:: LISTED ENTRIES ::

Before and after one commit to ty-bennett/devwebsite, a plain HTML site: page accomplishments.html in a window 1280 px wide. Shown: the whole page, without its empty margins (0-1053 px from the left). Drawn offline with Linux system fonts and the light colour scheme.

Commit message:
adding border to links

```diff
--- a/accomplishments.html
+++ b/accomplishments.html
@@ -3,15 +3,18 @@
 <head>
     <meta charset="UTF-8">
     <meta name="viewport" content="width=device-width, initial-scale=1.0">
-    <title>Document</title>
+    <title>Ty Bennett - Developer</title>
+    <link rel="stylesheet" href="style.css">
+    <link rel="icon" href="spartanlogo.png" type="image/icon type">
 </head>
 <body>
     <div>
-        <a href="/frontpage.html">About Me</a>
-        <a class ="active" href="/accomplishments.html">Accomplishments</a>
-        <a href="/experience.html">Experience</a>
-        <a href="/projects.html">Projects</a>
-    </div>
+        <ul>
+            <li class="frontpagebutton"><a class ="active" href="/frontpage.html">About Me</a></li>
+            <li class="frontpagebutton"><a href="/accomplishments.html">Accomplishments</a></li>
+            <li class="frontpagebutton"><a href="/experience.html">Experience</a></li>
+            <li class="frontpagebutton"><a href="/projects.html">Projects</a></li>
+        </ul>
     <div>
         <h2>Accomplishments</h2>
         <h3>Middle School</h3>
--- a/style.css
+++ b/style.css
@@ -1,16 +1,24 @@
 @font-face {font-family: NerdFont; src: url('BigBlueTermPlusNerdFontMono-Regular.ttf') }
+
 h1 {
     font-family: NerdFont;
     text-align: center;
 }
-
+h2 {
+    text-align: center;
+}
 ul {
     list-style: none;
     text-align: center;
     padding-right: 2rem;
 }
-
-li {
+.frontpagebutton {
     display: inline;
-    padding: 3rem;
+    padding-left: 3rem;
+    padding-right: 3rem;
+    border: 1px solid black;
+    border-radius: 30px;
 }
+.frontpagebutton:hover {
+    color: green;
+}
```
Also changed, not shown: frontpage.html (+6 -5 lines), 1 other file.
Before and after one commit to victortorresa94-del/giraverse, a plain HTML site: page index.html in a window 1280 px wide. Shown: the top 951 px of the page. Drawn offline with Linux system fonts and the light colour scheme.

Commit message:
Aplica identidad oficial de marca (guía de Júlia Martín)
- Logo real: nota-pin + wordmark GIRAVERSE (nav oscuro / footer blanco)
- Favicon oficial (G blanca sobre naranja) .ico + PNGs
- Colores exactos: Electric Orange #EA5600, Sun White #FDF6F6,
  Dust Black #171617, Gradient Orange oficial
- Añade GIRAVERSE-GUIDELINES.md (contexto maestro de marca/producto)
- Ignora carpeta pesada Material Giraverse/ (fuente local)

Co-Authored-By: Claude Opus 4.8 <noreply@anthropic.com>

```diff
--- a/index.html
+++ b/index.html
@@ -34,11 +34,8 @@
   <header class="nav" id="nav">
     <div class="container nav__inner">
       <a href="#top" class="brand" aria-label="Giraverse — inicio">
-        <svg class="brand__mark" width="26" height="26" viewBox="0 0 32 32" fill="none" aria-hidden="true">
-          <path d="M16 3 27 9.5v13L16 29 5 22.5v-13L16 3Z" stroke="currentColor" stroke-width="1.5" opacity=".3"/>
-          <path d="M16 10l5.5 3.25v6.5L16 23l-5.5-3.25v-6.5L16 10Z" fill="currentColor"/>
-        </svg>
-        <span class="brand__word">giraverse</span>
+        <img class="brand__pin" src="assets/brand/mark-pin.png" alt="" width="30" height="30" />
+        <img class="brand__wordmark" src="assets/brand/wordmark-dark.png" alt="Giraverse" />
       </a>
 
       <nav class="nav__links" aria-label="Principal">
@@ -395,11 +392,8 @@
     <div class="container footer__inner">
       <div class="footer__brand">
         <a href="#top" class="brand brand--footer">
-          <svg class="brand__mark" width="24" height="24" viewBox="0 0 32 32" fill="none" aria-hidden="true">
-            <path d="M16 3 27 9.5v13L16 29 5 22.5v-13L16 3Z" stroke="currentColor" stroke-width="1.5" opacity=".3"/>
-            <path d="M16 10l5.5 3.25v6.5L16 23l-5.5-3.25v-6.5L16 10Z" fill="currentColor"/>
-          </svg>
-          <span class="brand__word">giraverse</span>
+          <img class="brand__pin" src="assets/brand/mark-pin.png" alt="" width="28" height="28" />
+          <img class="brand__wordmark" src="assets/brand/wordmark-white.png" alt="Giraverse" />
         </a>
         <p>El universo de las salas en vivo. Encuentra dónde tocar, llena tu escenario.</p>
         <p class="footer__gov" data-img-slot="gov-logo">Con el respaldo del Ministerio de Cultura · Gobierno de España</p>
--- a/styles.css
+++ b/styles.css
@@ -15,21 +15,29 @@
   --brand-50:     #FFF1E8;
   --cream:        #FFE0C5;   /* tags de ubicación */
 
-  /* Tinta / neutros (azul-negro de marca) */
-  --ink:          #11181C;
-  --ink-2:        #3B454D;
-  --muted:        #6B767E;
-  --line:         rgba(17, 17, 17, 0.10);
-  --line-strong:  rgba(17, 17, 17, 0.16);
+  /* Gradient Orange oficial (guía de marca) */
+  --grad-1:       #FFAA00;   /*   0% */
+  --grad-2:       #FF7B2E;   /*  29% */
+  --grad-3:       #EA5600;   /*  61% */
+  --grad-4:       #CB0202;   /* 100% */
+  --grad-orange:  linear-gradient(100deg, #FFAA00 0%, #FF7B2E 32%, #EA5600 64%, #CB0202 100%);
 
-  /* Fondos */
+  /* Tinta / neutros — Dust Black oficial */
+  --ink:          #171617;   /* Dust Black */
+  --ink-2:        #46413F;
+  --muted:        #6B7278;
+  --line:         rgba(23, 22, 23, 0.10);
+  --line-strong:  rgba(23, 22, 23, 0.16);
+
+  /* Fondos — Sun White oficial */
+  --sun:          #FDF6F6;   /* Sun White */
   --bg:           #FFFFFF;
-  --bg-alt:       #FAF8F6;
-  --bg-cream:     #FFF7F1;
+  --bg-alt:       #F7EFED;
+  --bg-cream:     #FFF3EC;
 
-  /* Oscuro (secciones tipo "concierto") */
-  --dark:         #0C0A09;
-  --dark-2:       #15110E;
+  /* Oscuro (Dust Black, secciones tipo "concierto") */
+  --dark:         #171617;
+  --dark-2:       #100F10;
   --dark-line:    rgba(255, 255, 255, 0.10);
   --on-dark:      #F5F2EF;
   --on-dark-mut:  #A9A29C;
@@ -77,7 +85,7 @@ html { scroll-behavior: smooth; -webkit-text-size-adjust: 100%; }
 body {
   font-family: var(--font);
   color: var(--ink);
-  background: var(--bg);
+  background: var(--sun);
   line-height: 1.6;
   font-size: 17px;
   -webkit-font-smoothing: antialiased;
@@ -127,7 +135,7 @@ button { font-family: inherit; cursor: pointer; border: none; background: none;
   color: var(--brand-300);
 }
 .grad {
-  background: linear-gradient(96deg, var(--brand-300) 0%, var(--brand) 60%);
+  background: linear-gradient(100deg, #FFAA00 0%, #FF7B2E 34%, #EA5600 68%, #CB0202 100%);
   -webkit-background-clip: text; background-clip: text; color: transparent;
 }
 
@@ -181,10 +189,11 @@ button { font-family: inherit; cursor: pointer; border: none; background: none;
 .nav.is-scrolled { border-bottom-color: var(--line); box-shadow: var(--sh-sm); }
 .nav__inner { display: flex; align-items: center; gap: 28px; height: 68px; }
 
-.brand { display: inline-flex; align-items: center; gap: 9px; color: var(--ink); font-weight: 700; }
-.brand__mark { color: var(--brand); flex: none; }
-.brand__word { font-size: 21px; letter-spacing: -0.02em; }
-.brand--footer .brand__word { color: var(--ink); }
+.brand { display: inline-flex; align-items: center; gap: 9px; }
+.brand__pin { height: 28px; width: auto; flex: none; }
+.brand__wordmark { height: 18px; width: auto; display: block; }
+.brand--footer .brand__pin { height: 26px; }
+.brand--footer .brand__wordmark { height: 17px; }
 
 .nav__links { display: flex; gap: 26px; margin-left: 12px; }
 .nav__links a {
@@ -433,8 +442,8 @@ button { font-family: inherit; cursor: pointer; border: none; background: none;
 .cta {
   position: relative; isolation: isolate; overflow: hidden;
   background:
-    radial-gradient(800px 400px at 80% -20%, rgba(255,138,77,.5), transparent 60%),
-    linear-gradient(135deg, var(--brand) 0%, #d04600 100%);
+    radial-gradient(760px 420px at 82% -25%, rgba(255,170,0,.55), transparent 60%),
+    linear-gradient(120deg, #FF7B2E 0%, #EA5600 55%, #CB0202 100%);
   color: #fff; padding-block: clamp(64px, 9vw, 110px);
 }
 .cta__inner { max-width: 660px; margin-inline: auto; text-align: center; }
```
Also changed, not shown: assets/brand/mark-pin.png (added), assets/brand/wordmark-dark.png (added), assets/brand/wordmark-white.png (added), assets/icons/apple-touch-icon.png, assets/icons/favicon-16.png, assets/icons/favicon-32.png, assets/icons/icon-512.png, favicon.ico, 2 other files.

:::

TASK TO COMPLETE →
Look through the entries above; copy each line where the string "href" appears.

ANSWER SECTION →
+    <link rel="stylesheet" href="style.css">
+    <link rel="icon" href="spartanlogo.png" type="image/icon type">
-        <a href="/frontpage.html">About Me</a>
-        <a class ="active" href="/accomplishments.html">Accomplishments</a>
-        <a href="/experience.html">Experience</a>
-        <a href="/projects.html">Projects</a>
+            <li class="frontpagebutton"><a class ="active" href="/frontpage.html">About Me</a></li>
+            <li class="frontpagebutton"><a href="/accomplishments.html">Accomplishments</a></li>
+            <li class="frontpagebutton"><a href="/experience.html">Experience</a></li>
+            <li class="frontpagebutton"><a href="/projects.html">Projects</a></li>
       <a href="#top" class="brand" aria-label="Giraverse — inicio">
         <a href="#top" class="brand brand--footer">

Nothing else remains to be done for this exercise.